  1. McNulty, Charles (19 December 2014). “Charles McNulty’s best stage shows of 2014”. Los Angeles Times. Retrieved 18 January 2015.

Stop Kiss by Diana Son: an analysis for production

I first discovered this work while skimming other small theatre blogs. Imagine my pleasure that while skimming the “812.5s” at my local library, I discovered the play within our collection! I presume there was visionary librarian in Pleasantville in February 2000, when this gem of a play is indicated to have found a home here.

Stop Kiss is a light girl-meets-girl comedy that trips and falls hard into the not-quite-ready cruel world. Sara and Callie never planned on meeting, and may have never considered an affair, had their meeting never happened. The result is the true awkwardness of two people surprised by love captured within the beautiful yet ungraceful speech patterns of 20th century. Unfortunately that blossoming beauty is interrupted by a senseless act of violence that forces public definition upon two people who have yet to define what they have. Friends and family are mystified and well-meaning. Callie herself is at once exhilarated, surprised and confused.

The action is presented out of sequence, much in the style of Proof (Auburn). The juxtaposition of the non-linear scenes however aides to focus the viewer on both the beauty and the tragedy at once. We fear for the characters, knowing their fate before they do, on so many levels. The final scene ends with Sara and Callie’s awkward first kiss. We, the audience already know that this tenderness is fated to be followed by brutality. It is that brutality that forces definition. Perhaps definition of love is the most subtle and insidious brutality.
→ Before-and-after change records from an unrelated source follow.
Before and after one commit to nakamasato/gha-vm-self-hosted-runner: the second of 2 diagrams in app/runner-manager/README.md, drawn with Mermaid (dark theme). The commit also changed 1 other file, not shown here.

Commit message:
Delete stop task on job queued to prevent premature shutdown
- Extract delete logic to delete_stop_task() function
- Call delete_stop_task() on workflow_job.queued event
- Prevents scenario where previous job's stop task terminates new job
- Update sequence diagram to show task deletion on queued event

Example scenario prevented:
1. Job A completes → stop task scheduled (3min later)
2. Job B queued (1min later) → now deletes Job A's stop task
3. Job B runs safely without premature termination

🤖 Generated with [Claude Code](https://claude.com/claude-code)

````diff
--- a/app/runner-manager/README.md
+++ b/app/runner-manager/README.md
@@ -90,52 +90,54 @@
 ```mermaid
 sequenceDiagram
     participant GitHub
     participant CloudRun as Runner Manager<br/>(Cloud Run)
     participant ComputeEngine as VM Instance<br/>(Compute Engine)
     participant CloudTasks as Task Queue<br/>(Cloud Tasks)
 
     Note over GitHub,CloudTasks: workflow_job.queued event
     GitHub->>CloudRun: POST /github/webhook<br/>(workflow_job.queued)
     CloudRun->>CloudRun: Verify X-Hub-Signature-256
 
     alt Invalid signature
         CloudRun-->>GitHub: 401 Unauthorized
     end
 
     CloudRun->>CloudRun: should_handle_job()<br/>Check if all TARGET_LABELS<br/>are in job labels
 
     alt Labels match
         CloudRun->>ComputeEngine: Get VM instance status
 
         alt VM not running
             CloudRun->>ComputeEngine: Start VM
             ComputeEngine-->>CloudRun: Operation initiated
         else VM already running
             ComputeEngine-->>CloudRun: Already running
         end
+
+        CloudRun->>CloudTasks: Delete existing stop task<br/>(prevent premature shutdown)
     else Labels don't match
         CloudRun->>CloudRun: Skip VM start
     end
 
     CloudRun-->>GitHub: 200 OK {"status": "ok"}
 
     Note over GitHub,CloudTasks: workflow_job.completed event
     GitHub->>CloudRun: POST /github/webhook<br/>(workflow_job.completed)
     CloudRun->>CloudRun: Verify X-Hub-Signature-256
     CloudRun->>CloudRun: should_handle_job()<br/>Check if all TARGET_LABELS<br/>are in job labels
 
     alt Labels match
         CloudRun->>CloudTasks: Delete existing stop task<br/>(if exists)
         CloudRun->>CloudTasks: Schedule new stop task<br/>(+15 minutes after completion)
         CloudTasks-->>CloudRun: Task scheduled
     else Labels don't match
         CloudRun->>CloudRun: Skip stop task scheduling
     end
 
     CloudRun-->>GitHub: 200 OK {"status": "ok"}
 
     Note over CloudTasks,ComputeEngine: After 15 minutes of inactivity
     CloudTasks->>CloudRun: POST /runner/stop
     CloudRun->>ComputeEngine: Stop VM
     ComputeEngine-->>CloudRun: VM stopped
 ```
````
Production requirements are all feasible for most theatrical companies. It is best suited to a small stage. The cast is 6/7 (3m, 3/4f) with an age range from late 20’s to mid 40s. There are no ethnic restrictions. Several settings must be done simply as the scenes flow quickly: apartment, hospital examination, hospital room, police station house, hospital waiting room, street scene. The action is designed to be performed without intermission. Any props or costumes are contemporary: one nurse, one police detective. A series of vulgar epithets are repeated as Sara must repeatedly recount the attacker’s slurs. Editing for vulgarity would be ridiculous. Royalties are $80 per performance.

My recommendations are strong. The playwright is an American and a woman of color. The setting is again regrettably New York. However, the city of acceptance and opportunity seems in short supply of both. The irony makes the play more relatable to a broad audience. My community theatre isn’t brave enough…yet. I hope that yours is right now.
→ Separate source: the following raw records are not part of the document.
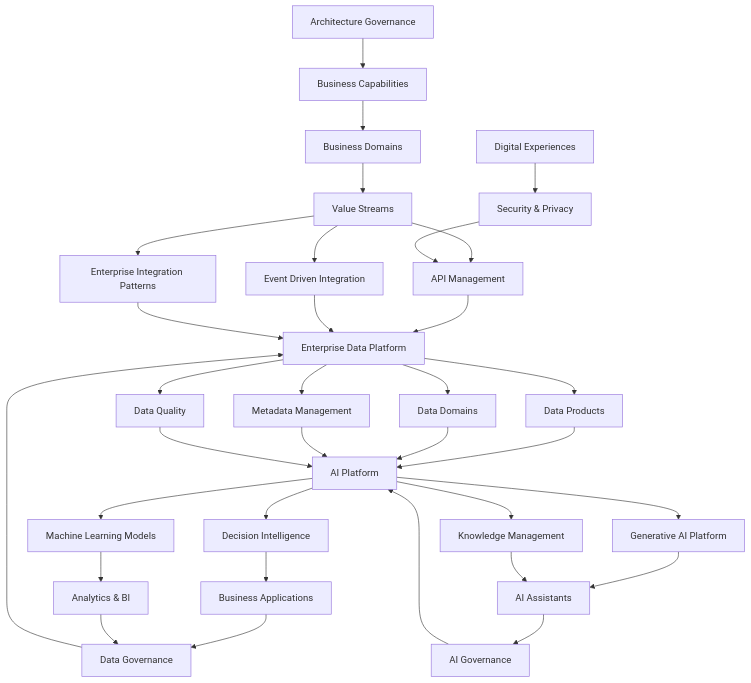
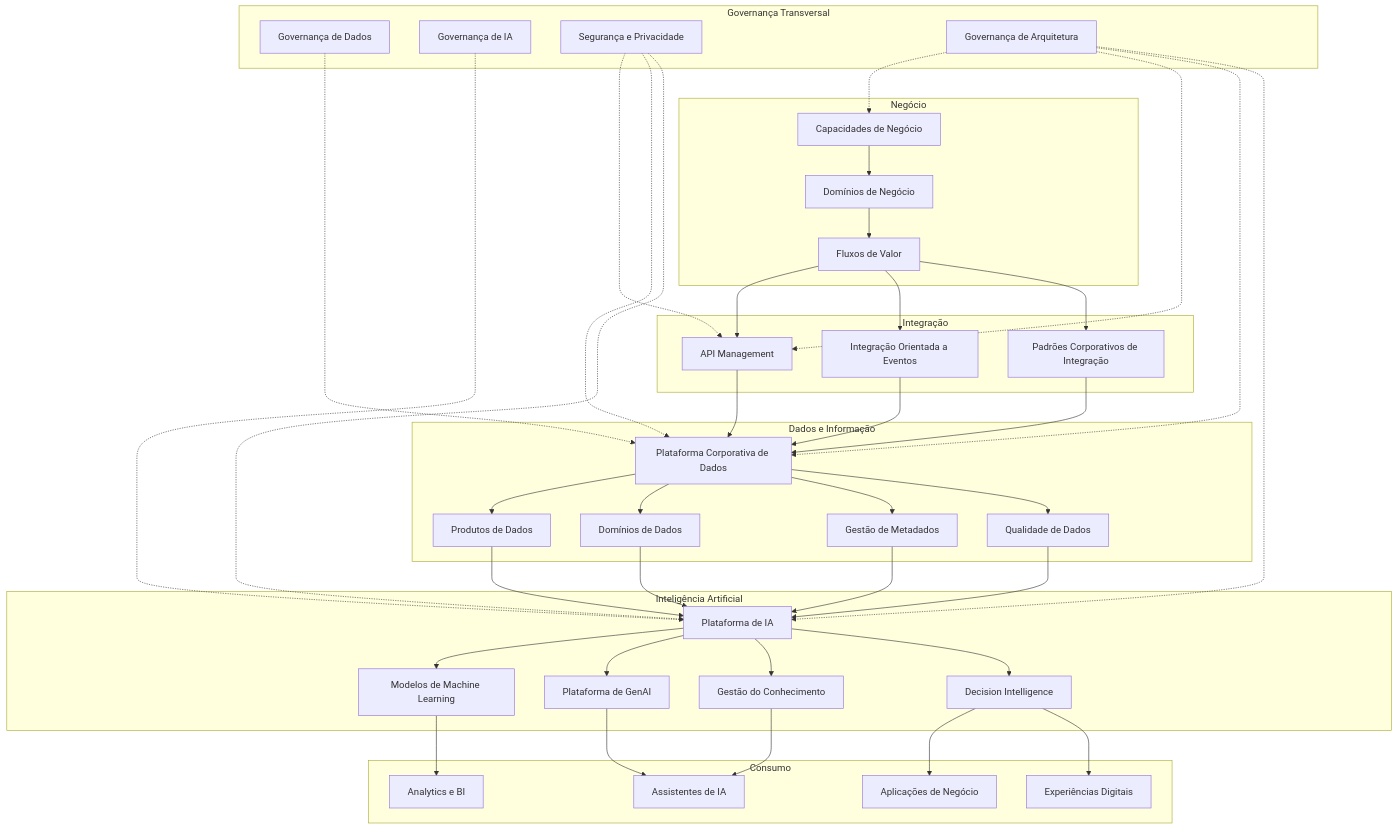
The diagram in programs/02-enterprise-data-ai-platform/diagrams/executive-target-state.md (rogereufrasio/adtech-omnichannel-platform), drawn with Mermaid before and after one commit. The commit also changed other lines of this file and 260 other files, not shown here.

Commit message:
release: finalize Enterprise Architecture Practice v1.0.0

````diff
--- a/programs/02-enterprise-data-ai-platform/diagrams/executive-target-state.md
+++ b/programs/02-enterprise-data-ai-platform/diagrams/executive-target-state.md
@@ -29,92 +26,78 @@
 ```mermaid
 flowchart TB
+    subgraph NEG["Negócio"]
+        B1["Capacidades de Negócio"]
+        B2["Domínios de Negócio"]
+        B3["Fluxos de Valor"]
+        B1 --> B2 --> B3
+    end
 
-    %% Business Layer
+    subgraph INT["Integração"]
+        I1["API Management"]
+        I2["Integração Orientada a Eventos"]
+        I3["Padrões Corporativos de Integração"]
+    end
 
-    B1[Business Capabilities]
-    B2[Business Domains]
-    B3[Value Streams]
+    subgraph DAT["Dados e Informação"]
+        D1["Plataforma Corporativa de Dados"]
+        D2["Produtos de Dados"]
+        D3["Domínios de Dados"]
+        D4["Gestão de Metadados"]
+        D5["Qualidade de Dados"]
+        D1 --> D2
+        D1 --> D3
+        D1 --> D4
+        D1 --> D5
+    end
 
+    subgraph IAA["Inteligência Artificial"]
+        A1["Plataforma de IA"]
+        A2["Modelos de Machine Learning"]
+        A3["Plataforma de GenAI"]
+        A4["Gestão do Conhecimento"]
+        A5["Decision Intelligence"]
+        A1 --> A2
+        A1 --> A3
+        A1 --> A4
+        A1 --> A5
+    end
 
-    %% Integration Layer
+    subgraph CON["Consumo"]
+        C1["Aplicações de Negócio"]
+        C2["Analytics e BI"]
+        C3["Assistentes de IA"]
+        C4["Experiências Digitais"]
+    end
 
-    I1[API Management]
-    I2[Event Driven Integration]
-    I3[Enterprise Integration Patterns]
-
-
-    %% Data Layer
-
-    D1[Enterprise Data Platform]
-    D2[Data Products]
-    D3[Data Domains]
-    D4[Metadata Management]
-    D5[Data Quality]
-
-
-    %% AI Layer
-
-    A1[AI Platform]
-    A2[Machine Learning Models]
-    A3[Generative AI Platform]
-    A4[Knowledge Management]
-    A5[Decision Intelligence]
-
-
-    %% Consumption Layer
-
-    C1[Business Applications]
-    C2[Analytics & BI]
-    C3[AI Assistants]
-    C4[Digital Experiences]
-
-
-    %% Governance Layer
-
-    G1[Data Governance]
-    G2[AI Governance]
-    G3[Security & Privacy]
-    G4[Architecture Governance]
-
-
-    B1 --> B2
-    B2 --> B3
+    subgraph GOV["Governança Transversal"]
+        G1["Governança de Dados"]
+        G2["Governança de IA"]
+        G3["Segurança e Privacidade"]
+        G4["Governança de Arquitetura"]
+    end
 
     B3 --> I1
     B3 --> I2
     B3 --> I3
-
     I1 --> D1
     I2 --> D1
     I3 --> D1
-
-    D1 --> D2
-    D1 --> D3
-    D1 --> D4
-    D1 --> D5
-
     D2 --> A1
     D3 --> A1
     D4 --> A1
     D5 --> A1
-
-    A1 --> A2
-    A1 --> A3
-    A1 --> A4
-    A1 --> A5
-
     A2 --> C2
     A3 --> C3
     A4 --> C3
     A5 --> C1
-
-    C1 --> G1
-    C2 --> G1
-    C3 --> G2
-    C4 --> G3
-
-    G1 --> D1
-    G2 --> A1
-    G3 --> I1
-    G4 --> B1
+    A5 --> C4
+    G1 -.-> D1
+    G2 -.-> A1
+    G3 -.-> I1
+    G3 -.-> D1
+    G3 -.-> A1
+    G4 -.-> B1
+    G4 -.-> I1
+    G4 -.-> D1
+    G4 -.-> A1
 ```
````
Provenance:

Diana Son is a producer and writer, known for Law & Order: Criminal Intent (2001), Blue Bloods (2010) and Love Is a Four-Letter Word (2015) http://www.imdb.com/name/nm1788547/ . She is the recipient of an NEA/TCG Theatre Residency Grant with the Mark Taper Forum, and a Brooks Atkinson Fellowship at the Royal National Theatre in London, and a member of the Playwrights Unit in Residence at the Joseph Papp Public Theater.
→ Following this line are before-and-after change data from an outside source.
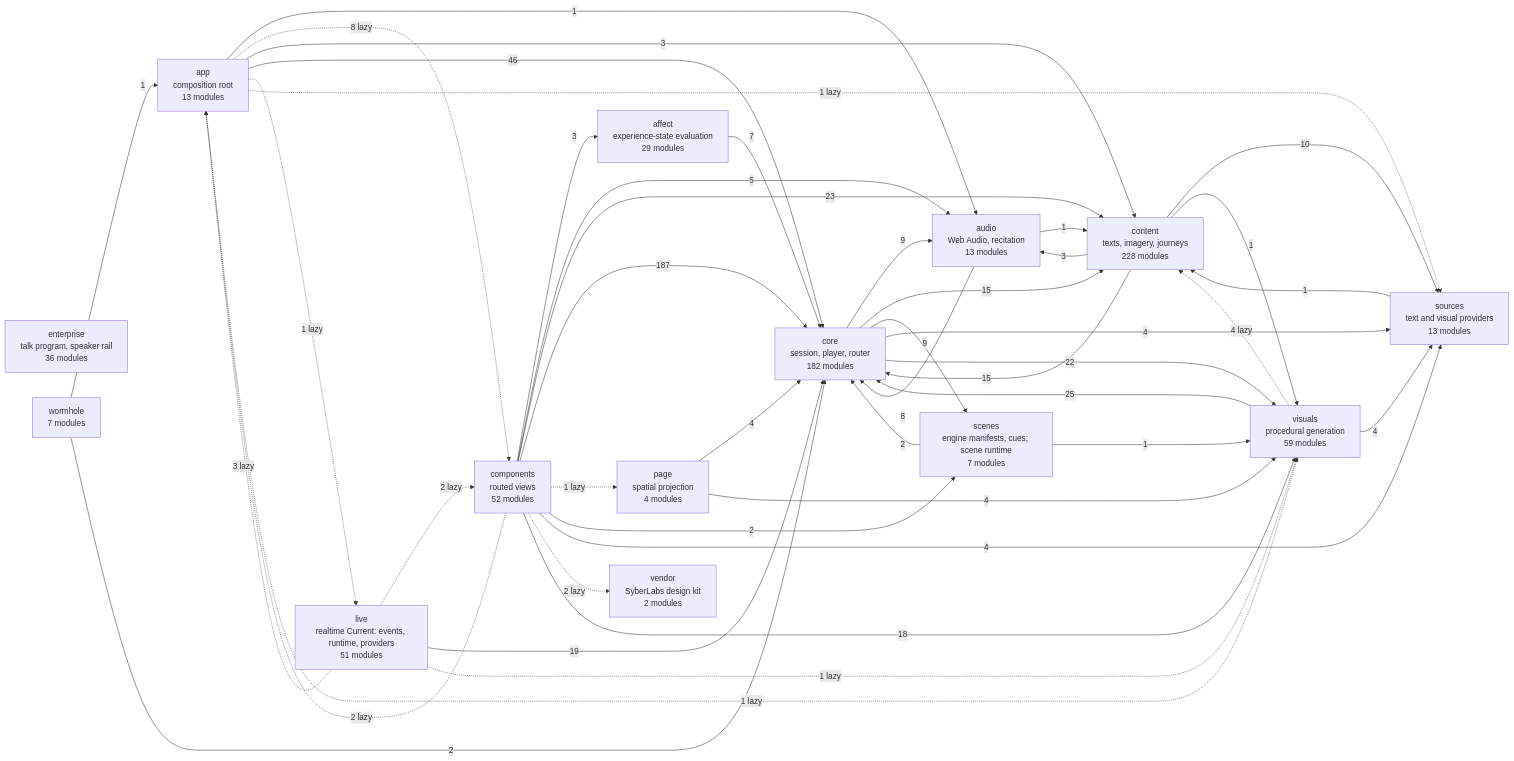
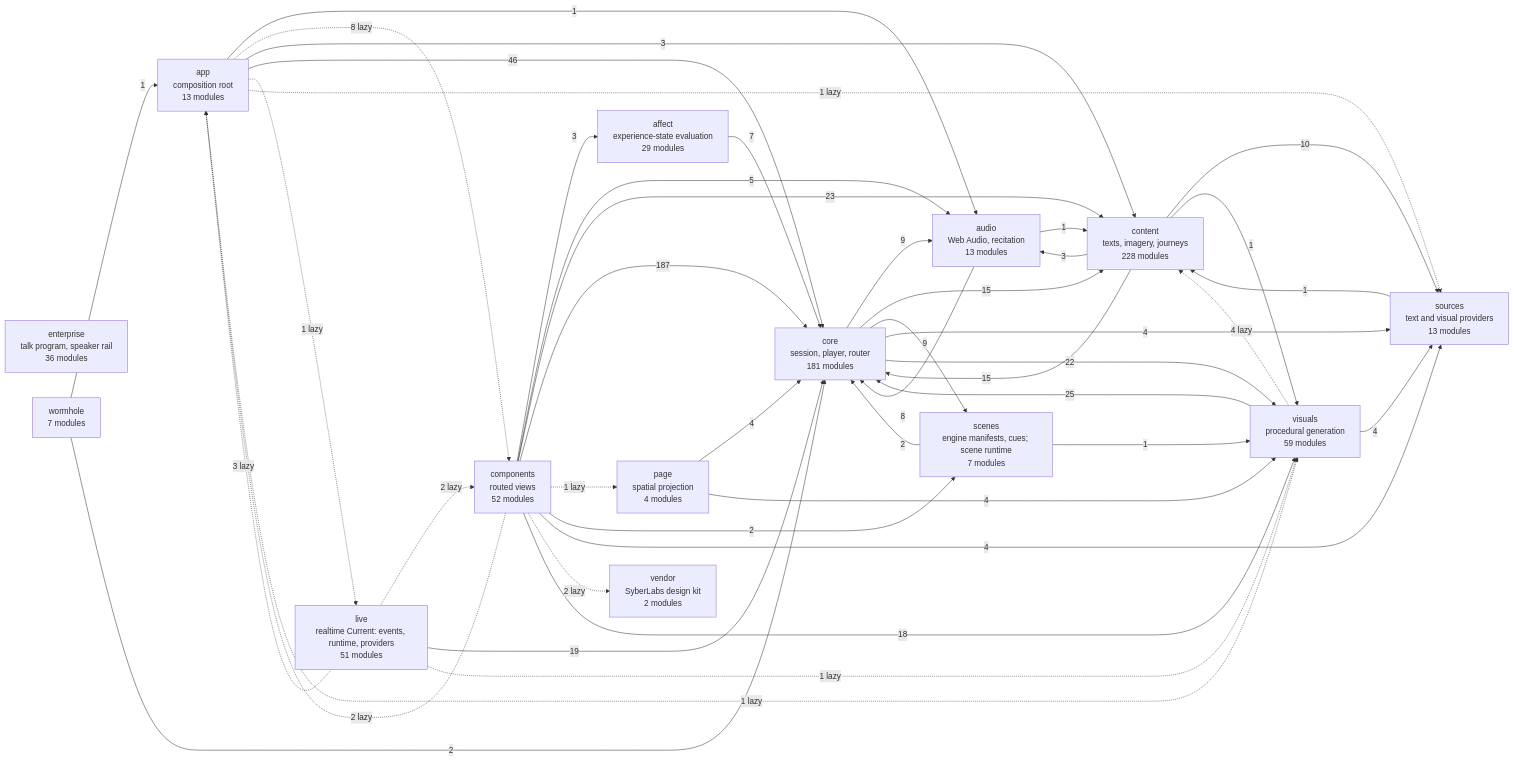
The diagram in docs/specs/ARCHITECTURE.md (SyberLabs/RISE), drawn with Mermaid before and after one commit. The commit also changed other lines of this file and 9 other files, not shown here.

````diff
--- a/docs/specs/ARCHITECTURE.md
+++ b/docs/specs/ARCHITECTURE.md
@@ -156,61 +156,61 @@
 ```mermaid
 flowchart LR
     affect["affect<br/>experience-state evaluation<br/>29 modules"]
     app["app<br/>composition root<br/>13 modules"]
     audio["audio<br/>Web Audio, recitation<br/>13 modules"]
     components["components<br/>routed views<br/>52 modules"]
     content["content<br/>texts, imagery, journeys<br/>228 modules"]
-    core["core<br/>session, player, router<br/>182 modules"]
+    core["core<br/>session, player, router<br/>181 modules"]
     enterprise["enterprise<br/>talk program, speaker rail<br/>36 modules"]
     live["live<br/>realtime Current: events, runtime, providers<br/>51 modules"]
     page["page<br/>spatial projection<br/>4 modules"]
     scenes["scenes<br/>engine manifests, cues; scene runtime<br/>7 modules"]
     sources["sources<br/>text and visual providers<br/>13 modules"]
     vendor["vendor<br/>SyberLabs design kit<br/>2 modules"]
     visuals["visuals<br/>procedural generation<br/>59 modules"]
     wormhole["wormhole<br/>7 modules"]
 
     affect --> |7| core
     app --> |1| audio
     app -.-> |8 lazy| components
     app --> |3| content
     app --> |46| core
     app -.-> |1 lazy| live
     app -.-> |1 lazy| sources
     app -.-> |1 lazy| visuals
     audio --> |1| content
     audio --> |8| core
     components --> |3| affect
     components -.-> |2 lazy| app
     components --> |5| audio
     components --> |23| content
     components --> |187| core
     components -.-> |1 lazy| page
     components --> |2| scenes
     components --> |4| sources
     components -.-> |2 lazy| vendor
     components --> |18| visuals
     content --> |3| audio
     content --> |15| core
     content --> |10| sources
     content --> |1| visuals
     core --> |9| audio
     core --> |15| content
     core --> |9| scenes
     core --> |4| sources
     core --> |22| visuals
     live -.-> |3 lazy| app
     live -.-> |2 lazy| components
     live --> |19| core
     live -.-> |1 lazy| visuals
     page --> |4| core
     page --> |4| visuals
     scenes --> |2| core
     scenes --> |1| visuals
     sources --> |1| content
     visuals -.-> |4 lazy| content
     visuals --> |25| core
     visuals --> |4| sources
     wormhole --> |1| app
     wormhole --> |2| core
 ```
````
Son’s full length debut Stop Kiss was critically acclaimed. The play was produced Off-Broadway in 1998 at The Public Theater in New York City. It was extended three times. The play has been produced by hundreds of theaters since its initial run. In 2014, Stop Kiss was produced at the Pasadena Playhouse where it made the Los Angeles Times’ “Best of 2014” list1.

http://www.dramatists.com/cgi-bin/db/single.asp?key=2871

Available for lending from The Princeton Public Library, Princeton, IL

  1. McNulty, Charles (19 December 2014). “Charles McNulty’s best stage shows of 2014”. Los Angeles Times. Retrieved 18 January 2015.